Reading the records below, count the lines in which the string "center" appears; write the number only.

Code change snippets
________________________________________

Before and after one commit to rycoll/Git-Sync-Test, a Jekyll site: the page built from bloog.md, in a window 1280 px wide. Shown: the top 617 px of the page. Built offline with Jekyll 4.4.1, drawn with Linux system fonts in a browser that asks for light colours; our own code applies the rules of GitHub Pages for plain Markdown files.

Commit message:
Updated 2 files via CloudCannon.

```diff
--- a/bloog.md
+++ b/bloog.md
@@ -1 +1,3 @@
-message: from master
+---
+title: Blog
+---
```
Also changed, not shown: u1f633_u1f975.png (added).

________________________________________

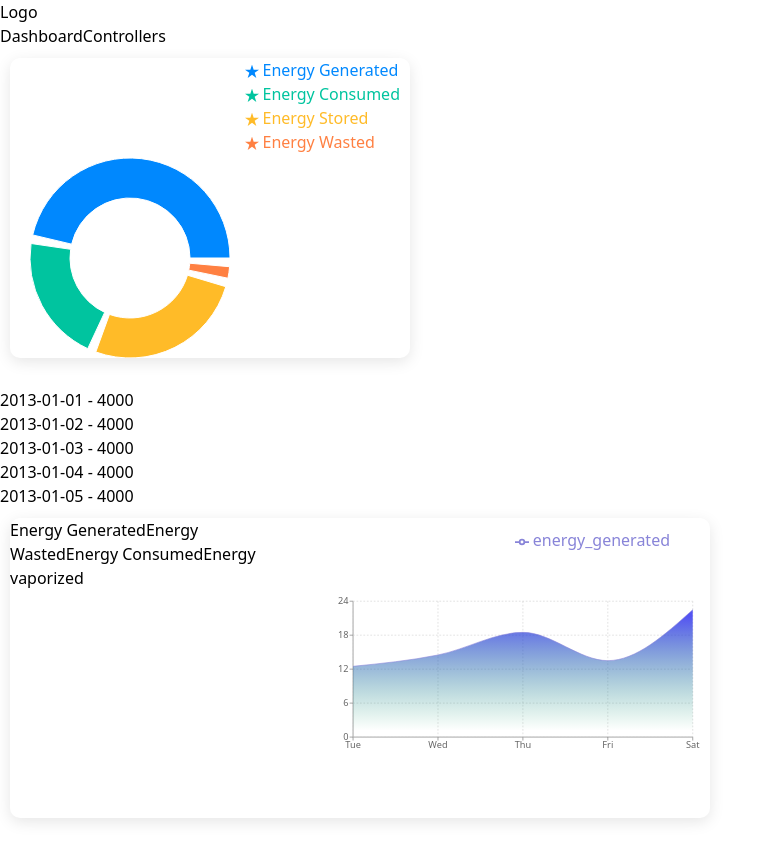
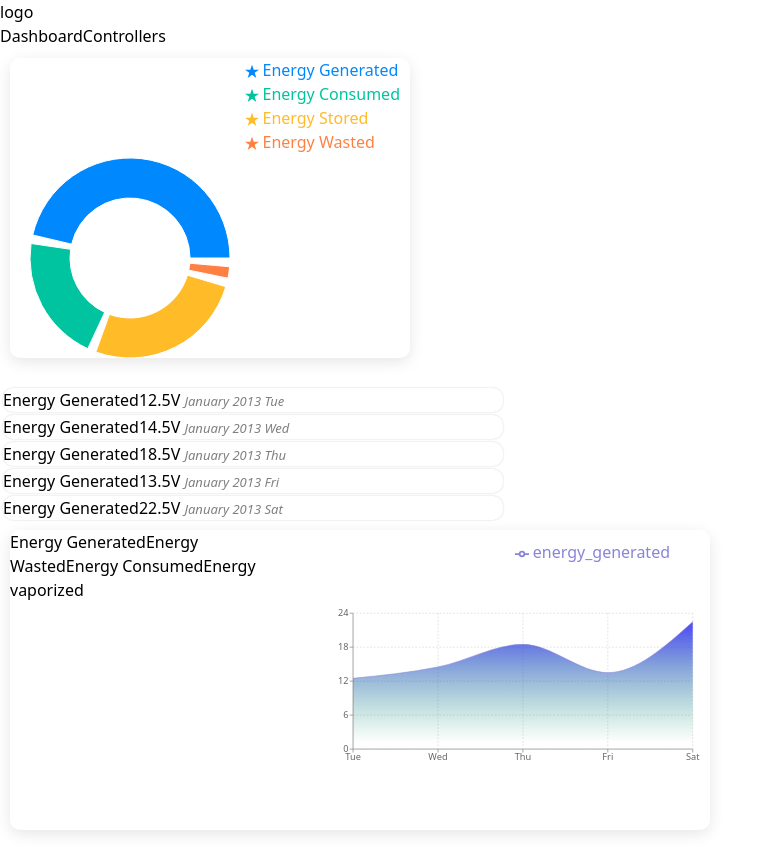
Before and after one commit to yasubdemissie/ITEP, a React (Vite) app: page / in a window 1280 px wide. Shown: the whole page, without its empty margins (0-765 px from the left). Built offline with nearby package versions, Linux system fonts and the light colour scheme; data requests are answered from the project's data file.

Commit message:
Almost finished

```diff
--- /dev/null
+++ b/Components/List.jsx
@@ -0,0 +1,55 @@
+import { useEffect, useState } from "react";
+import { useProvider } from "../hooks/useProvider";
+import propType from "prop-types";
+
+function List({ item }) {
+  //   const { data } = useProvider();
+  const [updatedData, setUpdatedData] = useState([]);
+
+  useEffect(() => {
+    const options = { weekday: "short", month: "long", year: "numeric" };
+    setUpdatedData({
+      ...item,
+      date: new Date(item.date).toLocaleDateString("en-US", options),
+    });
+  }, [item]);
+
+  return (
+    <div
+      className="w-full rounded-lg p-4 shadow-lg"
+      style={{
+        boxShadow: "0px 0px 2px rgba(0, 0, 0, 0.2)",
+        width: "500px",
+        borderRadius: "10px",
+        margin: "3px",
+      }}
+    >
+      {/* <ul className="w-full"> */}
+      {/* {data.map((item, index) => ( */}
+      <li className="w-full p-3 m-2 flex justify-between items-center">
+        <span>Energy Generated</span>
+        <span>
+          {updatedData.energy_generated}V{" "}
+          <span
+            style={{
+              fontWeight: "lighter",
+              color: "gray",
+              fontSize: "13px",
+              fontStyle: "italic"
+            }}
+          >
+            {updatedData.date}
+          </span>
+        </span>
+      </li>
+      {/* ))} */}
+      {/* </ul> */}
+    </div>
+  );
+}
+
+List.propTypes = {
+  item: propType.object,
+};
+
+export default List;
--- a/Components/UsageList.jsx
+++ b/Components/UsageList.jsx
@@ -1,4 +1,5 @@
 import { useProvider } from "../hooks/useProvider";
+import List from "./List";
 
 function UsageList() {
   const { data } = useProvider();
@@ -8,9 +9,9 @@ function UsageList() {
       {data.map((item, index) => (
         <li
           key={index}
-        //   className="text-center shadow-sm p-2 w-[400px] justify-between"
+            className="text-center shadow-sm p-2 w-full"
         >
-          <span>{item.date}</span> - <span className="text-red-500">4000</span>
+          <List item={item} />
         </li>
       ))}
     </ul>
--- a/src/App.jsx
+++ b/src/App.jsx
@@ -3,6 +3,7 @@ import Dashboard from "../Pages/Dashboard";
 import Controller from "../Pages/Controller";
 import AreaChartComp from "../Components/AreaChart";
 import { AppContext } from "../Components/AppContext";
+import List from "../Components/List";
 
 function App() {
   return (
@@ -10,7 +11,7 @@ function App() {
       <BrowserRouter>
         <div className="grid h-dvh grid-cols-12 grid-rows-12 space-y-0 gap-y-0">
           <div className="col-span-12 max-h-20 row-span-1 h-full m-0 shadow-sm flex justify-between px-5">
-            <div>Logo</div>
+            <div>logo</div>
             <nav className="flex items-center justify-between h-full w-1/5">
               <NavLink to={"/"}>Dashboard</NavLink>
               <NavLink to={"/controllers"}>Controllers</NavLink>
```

________________________________________

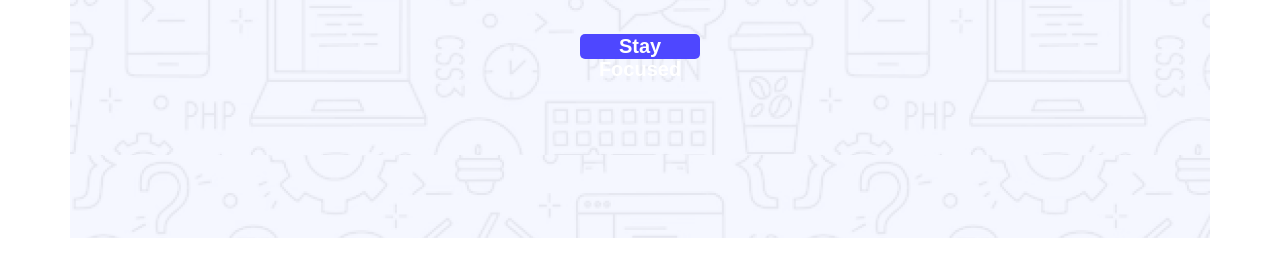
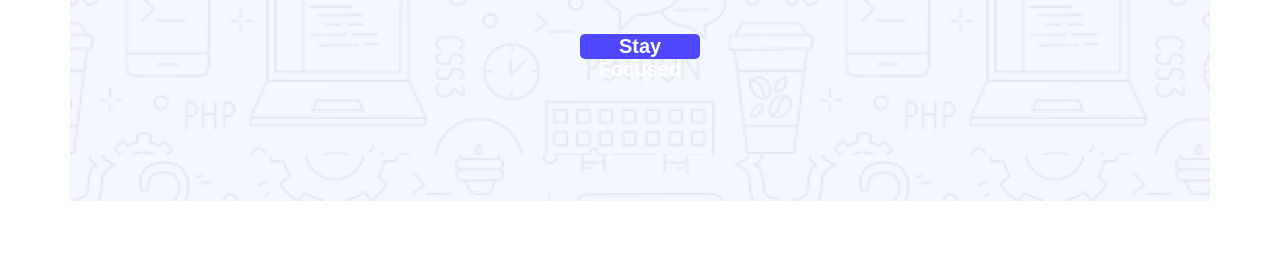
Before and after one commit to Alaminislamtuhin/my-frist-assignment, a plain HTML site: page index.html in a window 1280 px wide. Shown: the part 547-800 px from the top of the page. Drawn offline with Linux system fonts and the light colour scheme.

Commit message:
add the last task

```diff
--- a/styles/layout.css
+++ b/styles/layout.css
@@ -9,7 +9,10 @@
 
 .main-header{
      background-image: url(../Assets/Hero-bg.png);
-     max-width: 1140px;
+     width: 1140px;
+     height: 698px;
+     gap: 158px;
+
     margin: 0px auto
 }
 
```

________________________________________

- _Written answer_
4